### Recorded information
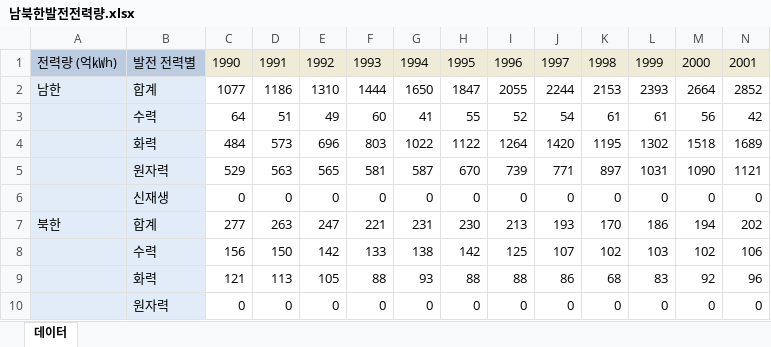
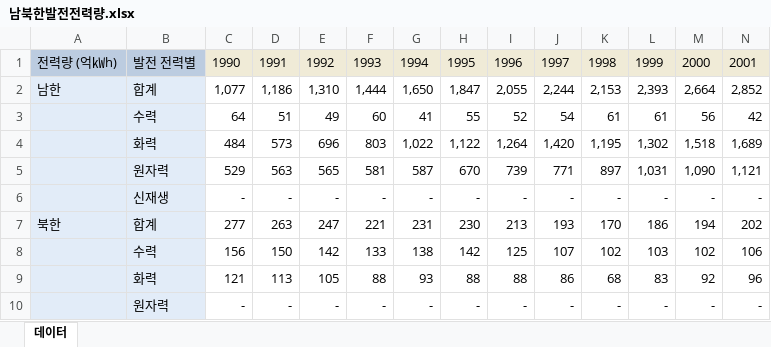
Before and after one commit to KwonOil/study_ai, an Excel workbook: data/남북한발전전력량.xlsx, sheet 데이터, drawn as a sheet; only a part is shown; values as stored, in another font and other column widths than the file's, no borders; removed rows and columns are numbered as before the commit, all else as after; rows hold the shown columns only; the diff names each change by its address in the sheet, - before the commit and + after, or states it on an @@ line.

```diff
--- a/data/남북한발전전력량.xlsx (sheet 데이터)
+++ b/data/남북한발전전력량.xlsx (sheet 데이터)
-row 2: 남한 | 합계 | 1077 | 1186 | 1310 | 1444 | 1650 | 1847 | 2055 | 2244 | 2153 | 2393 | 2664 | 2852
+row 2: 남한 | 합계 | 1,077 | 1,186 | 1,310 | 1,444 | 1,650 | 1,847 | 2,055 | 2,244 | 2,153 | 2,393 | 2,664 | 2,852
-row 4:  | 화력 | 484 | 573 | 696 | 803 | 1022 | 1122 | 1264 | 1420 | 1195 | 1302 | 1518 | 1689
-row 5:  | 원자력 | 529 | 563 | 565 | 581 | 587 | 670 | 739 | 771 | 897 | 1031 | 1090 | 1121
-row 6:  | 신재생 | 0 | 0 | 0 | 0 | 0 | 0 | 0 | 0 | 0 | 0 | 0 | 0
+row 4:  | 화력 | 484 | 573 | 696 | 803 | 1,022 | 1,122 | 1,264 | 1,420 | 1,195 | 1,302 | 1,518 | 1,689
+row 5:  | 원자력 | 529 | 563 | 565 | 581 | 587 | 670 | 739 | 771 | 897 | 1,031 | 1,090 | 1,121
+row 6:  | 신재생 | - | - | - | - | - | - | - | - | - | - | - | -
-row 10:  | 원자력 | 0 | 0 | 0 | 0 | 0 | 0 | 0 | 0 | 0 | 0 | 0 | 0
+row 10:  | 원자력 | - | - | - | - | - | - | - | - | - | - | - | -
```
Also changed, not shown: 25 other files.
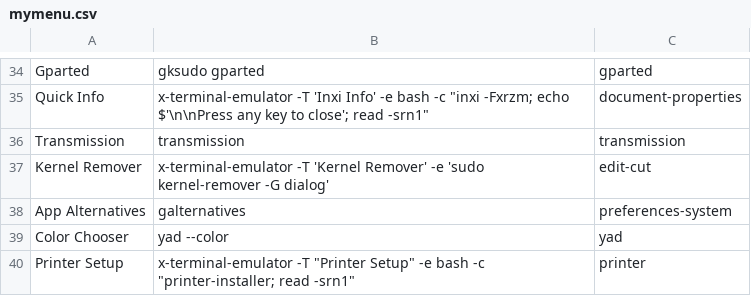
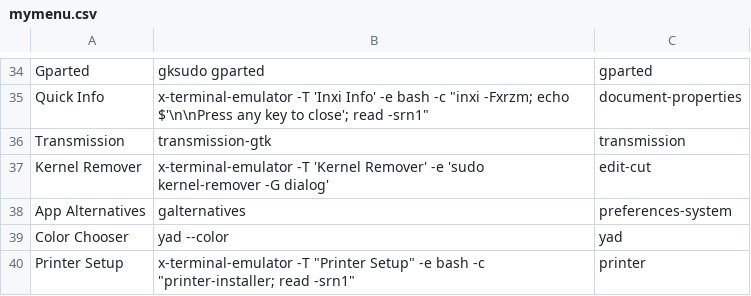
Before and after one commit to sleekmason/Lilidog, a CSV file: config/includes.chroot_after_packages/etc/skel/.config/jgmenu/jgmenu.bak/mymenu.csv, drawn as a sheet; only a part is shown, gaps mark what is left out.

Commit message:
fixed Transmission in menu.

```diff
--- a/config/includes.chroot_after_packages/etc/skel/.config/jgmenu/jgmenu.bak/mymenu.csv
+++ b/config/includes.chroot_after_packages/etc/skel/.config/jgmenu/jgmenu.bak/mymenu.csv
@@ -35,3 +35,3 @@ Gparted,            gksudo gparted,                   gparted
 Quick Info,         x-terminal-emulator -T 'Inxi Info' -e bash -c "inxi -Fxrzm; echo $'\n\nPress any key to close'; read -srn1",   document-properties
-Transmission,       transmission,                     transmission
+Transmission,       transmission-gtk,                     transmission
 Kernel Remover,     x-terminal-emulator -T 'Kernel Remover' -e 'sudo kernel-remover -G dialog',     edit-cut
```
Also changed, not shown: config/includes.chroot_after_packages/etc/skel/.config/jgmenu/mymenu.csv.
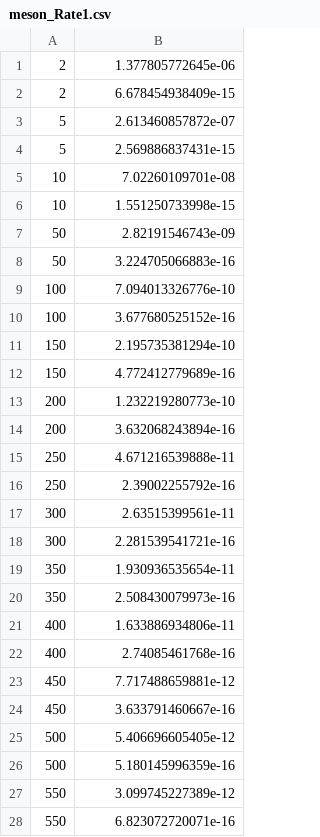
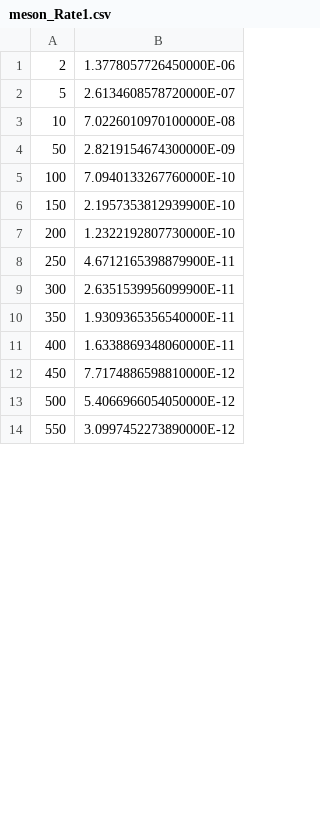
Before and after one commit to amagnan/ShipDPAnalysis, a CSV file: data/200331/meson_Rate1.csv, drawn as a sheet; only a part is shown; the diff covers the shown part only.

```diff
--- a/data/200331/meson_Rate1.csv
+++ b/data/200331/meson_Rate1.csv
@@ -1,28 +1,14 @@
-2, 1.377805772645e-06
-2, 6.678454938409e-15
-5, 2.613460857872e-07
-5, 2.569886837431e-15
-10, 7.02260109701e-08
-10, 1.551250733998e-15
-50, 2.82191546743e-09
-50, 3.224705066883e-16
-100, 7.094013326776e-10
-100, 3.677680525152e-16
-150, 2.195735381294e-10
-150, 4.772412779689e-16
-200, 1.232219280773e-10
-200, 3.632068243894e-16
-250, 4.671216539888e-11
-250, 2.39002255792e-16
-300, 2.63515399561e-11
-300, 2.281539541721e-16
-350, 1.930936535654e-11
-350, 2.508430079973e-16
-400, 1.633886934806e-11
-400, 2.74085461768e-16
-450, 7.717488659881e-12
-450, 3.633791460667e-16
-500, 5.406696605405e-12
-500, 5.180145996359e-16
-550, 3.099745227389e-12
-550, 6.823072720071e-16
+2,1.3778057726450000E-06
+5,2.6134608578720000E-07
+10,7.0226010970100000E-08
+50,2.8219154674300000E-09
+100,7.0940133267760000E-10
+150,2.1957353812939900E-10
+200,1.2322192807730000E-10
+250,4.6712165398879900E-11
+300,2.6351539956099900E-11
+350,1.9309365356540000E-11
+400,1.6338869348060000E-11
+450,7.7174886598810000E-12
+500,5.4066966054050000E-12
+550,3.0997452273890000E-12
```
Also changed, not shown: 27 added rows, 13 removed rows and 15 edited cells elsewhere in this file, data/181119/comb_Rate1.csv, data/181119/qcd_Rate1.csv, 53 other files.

### Prompt
A verbatim retyping of the listing, without any pictures, is the expected answer.

### Solution for this problem
Before and after one commit to KwonOil/study_ai, an Excel workbook: data/남북한발전전력량.xlsx, sheet 데이터, drawn as a sheet; only a part is shown; values as stored, in another font and other column widths than the file's, no borders; removed rows and columns are numbered as before the commit, all else as after; rows hold the shown columns only; the diff names each change by its address in the sheet, - before the commit and + after, or states it on an @@ line.

```diff
--- a/data/남북한발전전력량.xlsx (sheet 데이터)
+++ b/data/남북한발전전력량.xlsx (sheet 데이터)
-row 2: 남한 | 합계 | 1077 | 1186 | 1310 | 1444 | 1650 | 1847 | 2055 | 2244 | 2153 | 2393 | 2664 | 2852
+row 2: 남한 | 합계 | 1,077 | 1,186 | 1,310 | 1,444 | 1,650 | 1,847 | 2,055 | 2,244 | 2,153 | 2,393 | 2,664 | 2,852
-row 4:  | 화력 | 484 | 573 | 696 | 803 | 1022 | 1122 | 1264 | 1420 | 1195 | 1302 | 1518 | 1689
-row 5:  | 원자력 | 529 | 563 | 565 | 581 | 587 | 670 | 739 | 771 | 897 | 1031 | 1090 | 1121
-row 6:  | 신재생 | 0 | 0 | 0 | 0 | 0 | 0 | 0 | 0 | 0 | 0 | 0 | 0
+row 4:  | 화력 | 484 | 573 | 696 | 803 | 1,022 | 1,122 | 1,264 | 1,420 | 1,195 | 1,302 | 1,518 | 1,689
+row 5:  | 원자력 | 529 | 563 | 565 | 581 | 587 | 670 | 739 | 771 | 897 | 1,031 | 1,090 | 1,121
+row 6:  | 신재생 | - | - | - | - | - | - | - | - | - | - | - | -
-row 10:  | 원자력 | 0 | 0 | 0 | 0 | 0 | 0 | 0 | 0 | 0 | 0 | 0 | 0
+row 10:  | 원자력 | - | - | - | - | - | - | - | - | - | - | - | -
```
Also changed, not shown: 25 other files.
Before and after one commit to sleekmason/Lilidog, a CSV file: config/includes.chroot_after_packages/etc/skel/.config/jgmenu/jgmenu.bak/mymenu.csv, drawn as a sheet; only a part is shown, gaps mark what is left out.

Commit message:
fixed Transmission in menu.

```diff
--- a/config/includes.chroot_after_packages/etc/skel/.config/jgmenu/jgmenu.bak/mymenu.csv
+++ b/config/includes.chroot_after_packages/etc/skel/.config/jgmenu/jgmenu.bak/mymenu.csv
@@ -35,3 +35,3 @@ Gparted,            gksudo gparted,                   gparted
 Quick Info,         x-terminal-emulator -T 'Inxi Info' -e bash -c "inxi -Fxrzm; echo $'\n\nPress any key to close'; read -srn1",   document-properties
-Transmission,       transmission,                     transmission
+Transmission,       transmission-gtk,                     transmission
 Kernel Remover,     x-terminal-emulator -T 'Kernel Remover' -e 'sudo kernel-remover -G dialog',     edit-cut
```
Also changed, not shown: config/includes.chroot_after_packages/etc/skel/.config/jgmenu/mymenu.csv.
Before and after one commit to amagnan/ShipDPAnalysis, a CSV file: data/200331/meson_Rate1.csv, drawn as a sheet; only a part is shown; the diff covers the shown part only.

```diff
--- a/data/200331/meson_Rate1.csv
+++ b/data/200331/meson_Rate1.csv
@@ -1,28 +1,14 @@
-2, 1.377805772645e-06
-2, 6.678454938409e-15
-5, 2.613460857872e-07
-5, 2.569886837431e-15
-10, 7.02260109701e-08
-10, 1.551250733998e-15
-50, 2.82191546743e-09
-50, 3.224705066883e-16
-100, 7.094013326776e-10
-100, 3.677680525152e-16
-150, 2.195735381294e-10
-150, 4.772412779689e-16
-200, 1.232219280773e-10
-200, 3.632068243894e-16
-250, 4.671216539888e-11
-250, 2.39002255792e-16
-300, 2.63515399561e-11
-300, 2.281539541721e-16
-350, 1.930936535654e-11
-350, 2.508430079973e-16
-400, 1.633886934806e-11
-400, 2.74085461768e-16
-450, 7.717488659881e-12
-450, 3.633791460667e-16
-500, 5.406696605405e-12
-500, 5.180145996359e-16
-550, 3.099745227389e-12
-550, 6.823072720071e-16
+2,1.3778057726450000E-06
+5,2.6134608578720000E-07
+10,7.0226010970100000E-08
+50,2.8219154674300000E-09
+100,7.0940133267760000E-10
+150,2.1957353812939900E-10
+200,1.2322192807730000E-10
+250,4.6712165398879900E-11
+300,2.6351539956099900E-11
+350,1.9309365356540000E-11
+400,1.6338869348060000E-11
+450,7.7174886598810000E-12
+500,5.4066966054050000E-12
+550,3.0997452273890000E-12
```
Also changed, not shown: 27 added rows, 13 removed rows and 15 edited cells elsewhere in this file, data/181119/comb_Rate1.csv, data/181119/qcd_Rate1.csv, 53 other files.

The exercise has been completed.